Some in the group are pushing even further. Rep. Joe Neguse of Colorado believes the eligibility age should be lowered to 55, bringing in more than 40 million more people. He also advocates for making the benefits of Medicare much broader, pointing out how many seniors can’t afford dental care or hearing aids. “Many of our nation’s seniors are unable to receive care for their ailments because Medicare benefits are not as a broad as they should be,” he said.
“How crazy is it that we pay into Medicare all our working lives, and then at the time when you probably need dental care the most, Medicare doesn’t even cover it?” Golden said in a Times interview. “I know seniors are frustrated by that.”
There’s a move from a group of Democratic senators who introduced legislation last month to open up eligibility for Medicare starting at age 50. Ohio’s Sherrod Brown recalled one of his constituents in talking with reporters on the bill’s release. “I remember a few years ago, I was at a town hall meeting in Youngstown, Ohio, and a woman stood up and said ‘I’m 63 years old. My goal in life is to live ’til I’m 65 so I can get on Medicare. My goal in life isn’t to take a trip to New York or be able to see my grandchildren,'” Brown said. “She was so focused on her health care. She had two jobs at the time, both low-wage jobs and neither provided insurance.

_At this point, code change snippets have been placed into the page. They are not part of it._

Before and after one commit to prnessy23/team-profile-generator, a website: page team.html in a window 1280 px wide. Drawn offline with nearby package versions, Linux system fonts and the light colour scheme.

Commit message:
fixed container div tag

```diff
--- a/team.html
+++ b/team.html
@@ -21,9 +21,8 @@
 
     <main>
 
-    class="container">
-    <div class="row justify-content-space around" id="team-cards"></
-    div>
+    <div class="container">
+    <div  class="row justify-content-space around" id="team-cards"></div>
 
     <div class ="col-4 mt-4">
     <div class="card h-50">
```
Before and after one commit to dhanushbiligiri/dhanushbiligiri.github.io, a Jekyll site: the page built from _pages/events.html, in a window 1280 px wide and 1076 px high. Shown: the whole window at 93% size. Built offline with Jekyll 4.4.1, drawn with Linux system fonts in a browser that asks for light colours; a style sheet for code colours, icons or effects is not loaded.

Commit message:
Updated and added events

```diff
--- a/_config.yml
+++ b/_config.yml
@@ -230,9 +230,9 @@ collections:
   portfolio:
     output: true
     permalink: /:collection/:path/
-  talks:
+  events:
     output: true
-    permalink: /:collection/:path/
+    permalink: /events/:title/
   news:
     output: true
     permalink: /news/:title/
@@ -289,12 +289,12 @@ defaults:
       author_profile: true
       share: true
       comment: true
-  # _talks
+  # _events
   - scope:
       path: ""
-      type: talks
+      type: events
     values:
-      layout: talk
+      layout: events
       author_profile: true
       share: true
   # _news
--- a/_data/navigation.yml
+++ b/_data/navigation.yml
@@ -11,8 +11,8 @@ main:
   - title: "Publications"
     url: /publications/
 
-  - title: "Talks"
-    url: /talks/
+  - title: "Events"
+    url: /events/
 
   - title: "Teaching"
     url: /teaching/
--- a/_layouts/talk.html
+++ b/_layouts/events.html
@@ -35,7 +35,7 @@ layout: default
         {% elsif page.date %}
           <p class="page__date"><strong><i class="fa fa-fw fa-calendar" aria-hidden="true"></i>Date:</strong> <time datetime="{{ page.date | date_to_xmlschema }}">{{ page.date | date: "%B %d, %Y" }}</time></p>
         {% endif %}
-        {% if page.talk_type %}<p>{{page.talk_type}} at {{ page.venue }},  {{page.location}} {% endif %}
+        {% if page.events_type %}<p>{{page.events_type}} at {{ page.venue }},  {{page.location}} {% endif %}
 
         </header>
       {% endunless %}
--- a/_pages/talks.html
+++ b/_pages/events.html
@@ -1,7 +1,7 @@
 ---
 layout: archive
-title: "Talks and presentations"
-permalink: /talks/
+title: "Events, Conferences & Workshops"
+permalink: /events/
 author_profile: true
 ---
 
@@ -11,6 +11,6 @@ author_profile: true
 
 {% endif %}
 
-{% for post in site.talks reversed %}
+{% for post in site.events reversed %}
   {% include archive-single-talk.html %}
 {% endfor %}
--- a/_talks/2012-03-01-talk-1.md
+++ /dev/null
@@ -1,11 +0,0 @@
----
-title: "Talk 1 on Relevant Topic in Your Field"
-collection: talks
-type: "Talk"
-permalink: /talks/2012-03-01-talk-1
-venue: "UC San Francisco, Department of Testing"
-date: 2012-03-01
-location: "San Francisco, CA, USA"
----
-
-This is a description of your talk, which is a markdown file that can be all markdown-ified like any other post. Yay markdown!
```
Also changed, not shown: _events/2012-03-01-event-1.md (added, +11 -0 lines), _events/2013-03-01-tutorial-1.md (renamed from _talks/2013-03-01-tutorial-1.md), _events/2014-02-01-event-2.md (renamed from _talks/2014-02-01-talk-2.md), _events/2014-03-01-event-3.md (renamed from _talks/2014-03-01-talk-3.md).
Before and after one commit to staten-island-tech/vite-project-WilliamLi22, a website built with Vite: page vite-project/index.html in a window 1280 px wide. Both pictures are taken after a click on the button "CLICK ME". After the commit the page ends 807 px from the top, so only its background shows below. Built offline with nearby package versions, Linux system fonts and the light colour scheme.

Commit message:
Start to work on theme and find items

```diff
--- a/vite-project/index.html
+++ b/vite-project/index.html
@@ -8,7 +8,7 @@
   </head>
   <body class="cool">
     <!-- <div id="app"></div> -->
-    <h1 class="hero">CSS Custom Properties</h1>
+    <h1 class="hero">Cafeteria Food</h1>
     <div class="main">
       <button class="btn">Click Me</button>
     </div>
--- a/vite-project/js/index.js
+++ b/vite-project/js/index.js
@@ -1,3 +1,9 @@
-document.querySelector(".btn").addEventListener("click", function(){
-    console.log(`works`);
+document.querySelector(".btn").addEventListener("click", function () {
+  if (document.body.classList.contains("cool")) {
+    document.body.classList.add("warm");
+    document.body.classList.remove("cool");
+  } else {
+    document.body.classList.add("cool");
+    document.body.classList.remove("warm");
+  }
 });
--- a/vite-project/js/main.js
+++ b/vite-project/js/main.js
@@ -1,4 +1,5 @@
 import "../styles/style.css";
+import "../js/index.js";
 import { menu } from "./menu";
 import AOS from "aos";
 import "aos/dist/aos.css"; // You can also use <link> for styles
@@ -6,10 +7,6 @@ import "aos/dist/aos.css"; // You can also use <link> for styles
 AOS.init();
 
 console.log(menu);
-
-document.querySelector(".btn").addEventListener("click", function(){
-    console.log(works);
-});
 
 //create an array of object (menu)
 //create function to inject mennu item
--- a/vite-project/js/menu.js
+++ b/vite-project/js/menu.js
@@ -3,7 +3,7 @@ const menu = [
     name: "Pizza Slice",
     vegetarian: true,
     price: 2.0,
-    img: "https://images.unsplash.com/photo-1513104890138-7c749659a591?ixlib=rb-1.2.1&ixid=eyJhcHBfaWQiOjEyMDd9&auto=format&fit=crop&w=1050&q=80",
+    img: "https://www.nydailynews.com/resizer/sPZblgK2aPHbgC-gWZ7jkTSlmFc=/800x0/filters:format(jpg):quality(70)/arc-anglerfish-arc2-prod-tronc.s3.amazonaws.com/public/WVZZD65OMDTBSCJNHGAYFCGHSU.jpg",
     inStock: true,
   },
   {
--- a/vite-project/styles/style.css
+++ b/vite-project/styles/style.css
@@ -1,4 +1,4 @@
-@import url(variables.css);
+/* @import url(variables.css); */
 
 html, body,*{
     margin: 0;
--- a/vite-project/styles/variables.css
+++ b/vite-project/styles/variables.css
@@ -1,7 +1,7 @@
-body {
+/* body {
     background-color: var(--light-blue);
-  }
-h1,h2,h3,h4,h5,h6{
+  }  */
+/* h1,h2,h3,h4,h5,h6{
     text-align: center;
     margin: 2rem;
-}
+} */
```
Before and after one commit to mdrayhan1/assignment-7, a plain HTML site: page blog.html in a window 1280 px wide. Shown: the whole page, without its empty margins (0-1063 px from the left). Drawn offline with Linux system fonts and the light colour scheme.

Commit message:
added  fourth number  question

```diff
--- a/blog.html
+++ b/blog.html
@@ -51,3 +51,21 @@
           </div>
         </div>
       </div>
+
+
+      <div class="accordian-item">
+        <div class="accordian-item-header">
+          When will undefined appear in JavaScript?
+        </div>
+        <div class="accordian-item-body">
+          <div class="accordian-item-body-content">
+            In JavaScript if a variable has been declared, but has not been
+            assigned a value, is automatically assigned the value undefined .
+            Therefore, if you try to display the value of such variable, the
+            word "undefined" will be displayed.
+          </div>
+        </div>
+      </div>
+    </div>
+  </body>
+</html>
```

She just knew how important it was to have insurance and get on something that is popular and important and sufficient and effective as Medicare.”
Lowering the Medicare age has proved popular with the population in general—about half of the public told a recent Kaiser Family Foundation (KFF) poll they support adding to it, and 69% support the provisions in the American Rescue Plan that expanded federal subsidies for people to purchase plans.
Both ideas are also popular with employers. A survey from Purchaser Business Group on Health (PBGH) and KFF released at the end of April shows how desperate large employers are to have healthcare costs reduced, and to be relieved of the burden of providing them. The CEOs and top executives surveyed nearly unanimously—87% of them—”believe the cost of providing health benefits to employees will become unsustainable in the next five-to-10 years, and 85% expect the government will be required to intervene to provide coverage and contain costs.”
Their costs for family coverage on employer-sponsored coverage grew 55% in the past 10 years, increasing “at a rate at least twice that of both wages (27%) and inflation (19%).” Not only do the business leaders think government will have to intervene, “83% said such actions would be better for their business and 86% said these actions would be better for their employees.” And “[r]elatively few respondents generally disagreed with proposals that would lower the age of Medicare eligibility to age 60 or create a new public plan coverage option, either for their own employees or the general public.”
This is who Biden and the Democrats need to gear up for their campaign to expand coverage. “Any efforts to expand public coverage options or restrain prices will be met with strong opposition from the health care industry,” said Larry Levitt, executive vice president for health policy at KFF and an author of the report. “Employers, who foot much of the nation’s health care bill, could be a powerful counterweight.”